A broad increase in what individual people donate could make a big difference in the amount of money Americans give overall to charity.
One way that the health of the economy shapes charitable giving is that people tend to give more money when they make more of it. Research by University of Chicago economist John A. List and other experts has found economic conditions — as measured by the S&P 500 stock index, personal consumption and the gross domestic product (GDP) — influence giving.
In one study, List and his colleague Yana Gallen found that giving rises when stocks rally. In fact, the S&P 500’s performance accounts for nearly 40 percent of the variation in annual charitable giving.
The money Americans gave to charity last year to support everything from houses of worship and homeless shelters to veterans’ organizations and art museums amounted to about 2.1 percent of GDP — the same share as for 2014 and 2015.
This measure has barely budged over the past 40 years. In 1976, during the Ford administration, charitable giving comprised 1.7 percent of the U.S. economy. Giving stood at 2.1 percent of GDP before the Great Recession, and only dipped to 1.9 percent before bouncing back.
The priorities of the American public are more diverse than ever, and that diversity is reflected in its giving habits. In 2016, donations to all of the nine major categories we track went up, for only the sixth time in the last 40 years.
What makes people change how and how much they give?
They may heed signals from their friends, relatives and other networks. We also know that people respond to requests to give and direct their gifts to causes and issues in which they believe they can have an impact. For instance, during the Great Recession, the philanthropists who make million-dollar donations shifted more of the money they give away to organizations that help the needy, according to a study I conducted with my colleagues.
There is also evidence that campaign contributions don’t replace charitable giving. In fact, fundraising research has found that donors who contributed to political campaigns during an election year actually gave more to nonprofits during an election year compared with the previous year.
We have, however, witnessed a shift in giving to groups devoted to animal welfare and environmental issues, as well as international affairs. These categories were so small that we couldn’t track them until 1987.
While they still draw less support than others — religious groups, at $123 billion, and educational institutions and organizations, at nearly $60 billion, still top the list — animal welfare and environment groups and international affairs organizations made big strides in 2016.
Specifically, giving to environment/animal organizations rose 5.8 percent in inflation-adjusted dollars to $11 billion in 2016 — faster than any other category.

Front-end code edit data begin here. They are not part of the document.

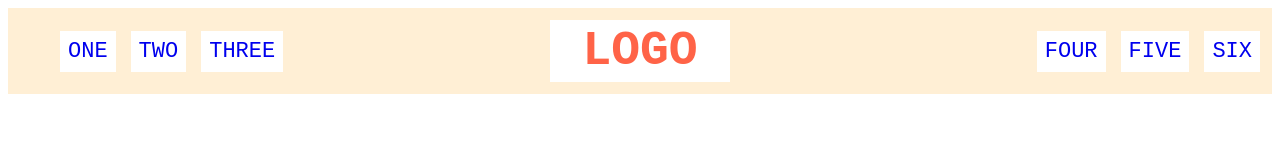
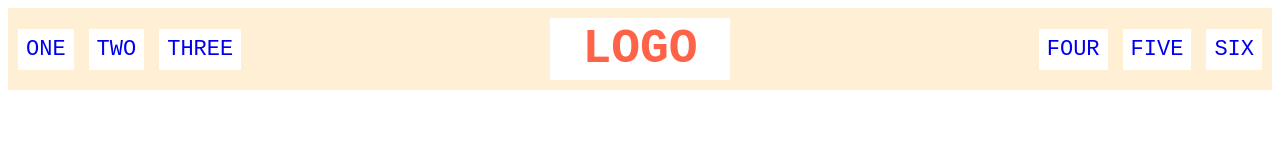
Before and after one commit to codingmaniac227/HTML-CSS-Projects, a plain HTML site: page foundations/flex/02-flex-header/index.html in a window 1280 px wide. Drawn offline with Linux system fonts and the light colour scheme.

Commit message:
redoing my css flexbox exercises

```diff
--- a/foundations/flex/02-flex-header/style.css
+++ b/foundations/flex/02-flex-header/style.css
@@ -1,10 +1,11 @@
+
 .header  {
   font-family: monospace;
   background: papayawhip;
-  padding: 12px;
   display: flex;
   justify-content: space-between;
   align-items: center;
+  padding: 10px;
 }
 
 .logo {
@@ -18,8 +19,6 @@
 ul {
   /* this removes the dots on the list items*/
   list-style-type: none;
-  display: flex;
-  gap: 15px;
 }
 
 a {
@@ -29,3 +28,15 @@ a {
   /* this removes the line under the links */
   text-decoration: none;
 }
+
+.right-links  > ul {
+  padding: 0;
+  display: flex;
+  gap: 15px;
+}
+
+.left-links > ul {
+ padding: 0;
+ display: flex;
+ gap: 15px;
+}
```
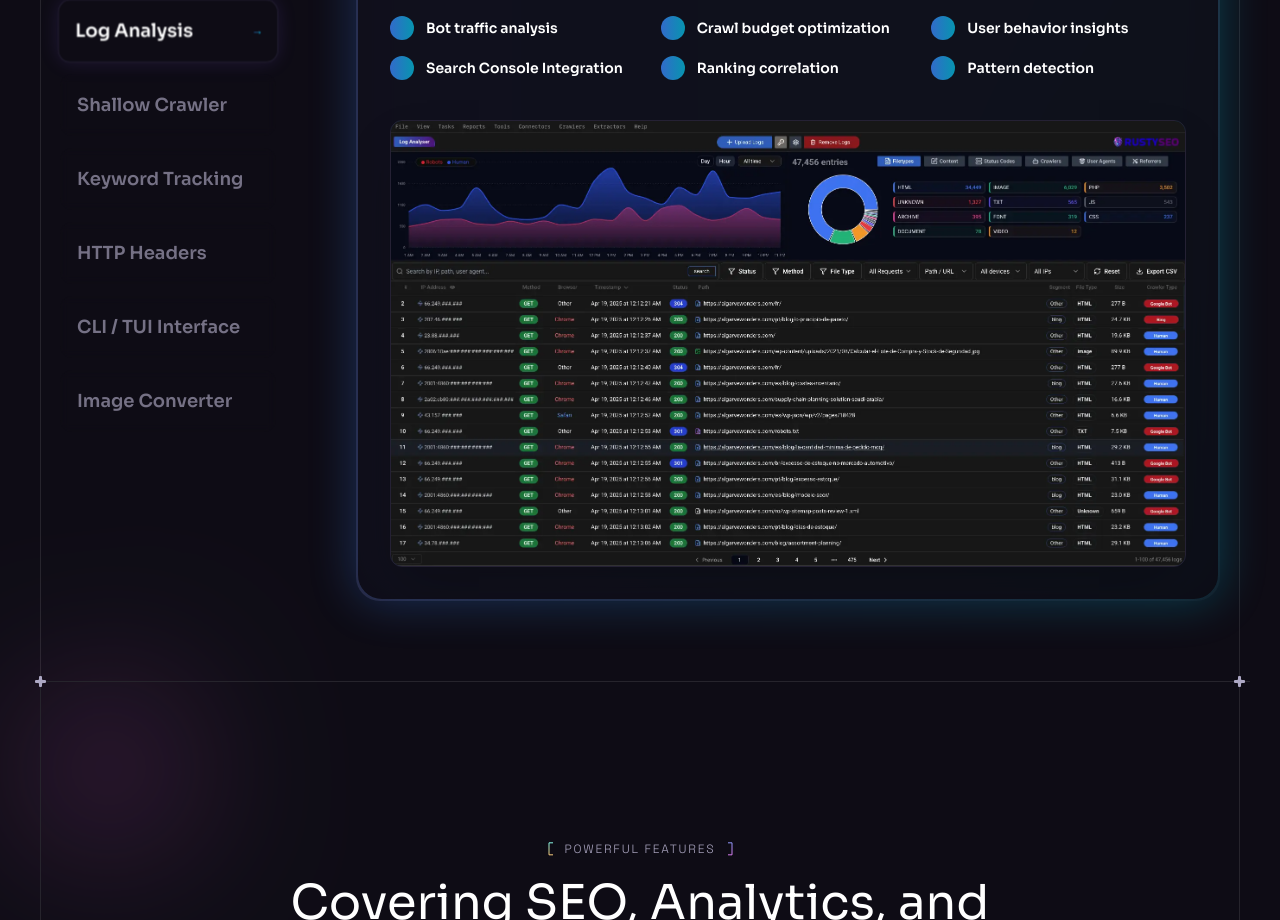
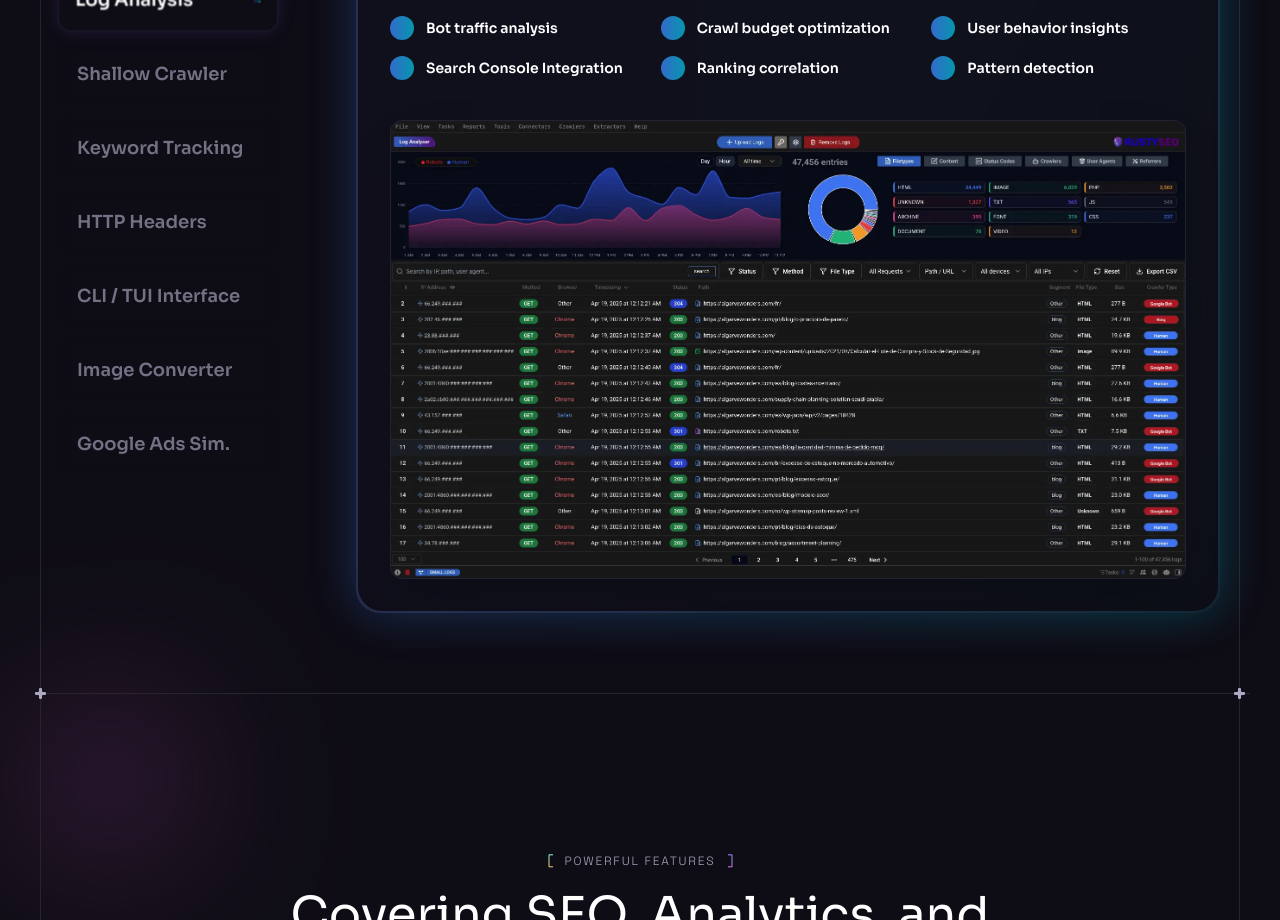
Before and after one commit to mascanho/RustyLanding, a React (Vite) app: page / in a window 1280 px wide. Shown: the part 2140-3060 px from the top of the page. Built offline with nearby package versions, Linux system fonts and the light colour scheme; no server answers.

Commit message:
fix: more modules

```diff
--- a/src/assets/index.js
+++ b/src/assets/index.js
@@ -87,8 +87,6 @@ import shallow from "./docs/shallow.webp";
 import deep from "./docs/deep.webp";
 import deepCrawler from "./toolkit/deep crawler.webp";
 import logs from "./docs/logs.webp";
-import tui from "./docs/tui.webp";
-import imgConverter from "./toolkit/imgconverter.webp";
 import headerChecker from "./docs/http.webp";
 import logAnalysis from "./toolkit/logs.webp";
 import shallowCrawler from "./toolkit/shallow crawler.webp";
@@ -98,6 +96,9 @@ import marketerDashboard from "./benefits/marketer-dashboard.png";
 import developerCLI from "./benefits/developer-cli.png";
 import devopsDashboard from "./benefits/devops-dashboard.png";
 import ceoDashboard from "./benefits/ceo-dashboard.png";
+import tui from "./docs/tui.webp";
+import imgConverter from "./toolkit/imgconverter.webp";
+import ppcScreenshot from "./toolkit/ppc.webp";
 
 export {
   check,
@@ -192,4 +193,5 @@ export {
   headerChecker,
   tui,
   imgConverter,
+  ppcScreenshot,
 };
--- a/src/components/Modules.jsx
+++ b/src/components/Modules.jsx
@@ -9,6 +9,7 @@ import {
   httpChecker,
   tui,
   imgConverter,
+  ppcScreenshot,
 } from "../assets";
 
 const modules = [
@@ -96,7 +97,7 @@ const modules = [
       "Server response time monitoring",
       "Uptime checks",
     ],
-    color: "from-red-500 to-pink-500",
+    color: "from-blue-500 to-cyan-500",
   },
   {
     id: "5",
@@ -130,7 +131,24 @@ const modules = [
       "Performance optimization",
       "Integration with crawlers for automated conversion",
     ],
-    color: "from-red-500 to-pink-500",
+    color: "from-blue-500 to-cyan-500",
+  },
+  {
+    id: "7",
+    badge: "Tool",
+    title: "Google Ads Sim.",
+    description:
+      "Simulate how your pages might appear in Google Ads placements. Useful for optimizing titles and descriptions for PPC campaigns. With better CSV import/export options.",
+    image: ppcScreenshot,
+    features: [
+      "Ad preview simulation",
+      "Title and description optimization",
+      "Desktop / Mobile accurate preview",
+      "Youtube Preview",
+      "Display URL customization",
+      "Display Preview",
+    ],
+    color: "from-emerald-500 to-teal-500",
   },
 ];
 
@@ -254,14 +272,14 @@ const Modules = () => {
                     </div>
 
                     {/* Image Showcase */}
-                    <div className="mt-auto relative w-full aspect-video rounded-xl overflow-hidden shadow-2xl border border-n-6 group">
+                    <div className="mt-auto relative w-full rounded-xl overflow-hidden shadow-2xl border border-n-6 group">
                       <div
                         className={`absolute inset-0 bg-gradient-to-t ${currentModule.color} opacity-20 group-hover:opacity-10 transition-opacity duration-500`}
                       />
                       <img
                         src={currentModule.image}
                         alt={currentModule.title}
-                        className="w-full object-contain   transform transition-transform duration-700 hover:scale-105"
+                        className="w-full h-auto object-cover transform transition-transform duration-700 hover:scale-105"
                       />
                     </div>
                   </div>
```
Also changed, not shown: src/assets/toolkit/ppc.webp (added), 1 other file (tests, documents, lock files or other folders).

Giving to international affairs groups, such as Doctors without Borders, notably grew 4.6 percent in inflation-adjusted dollars to $22 billion. What’s impressive about this uptick is that there were few of the large-scale international disasters that usually drive that kind of philanthropy.
This article was originally published on The Conversation, an independent and nonprofit source of news, analysis and commentary from academic experts.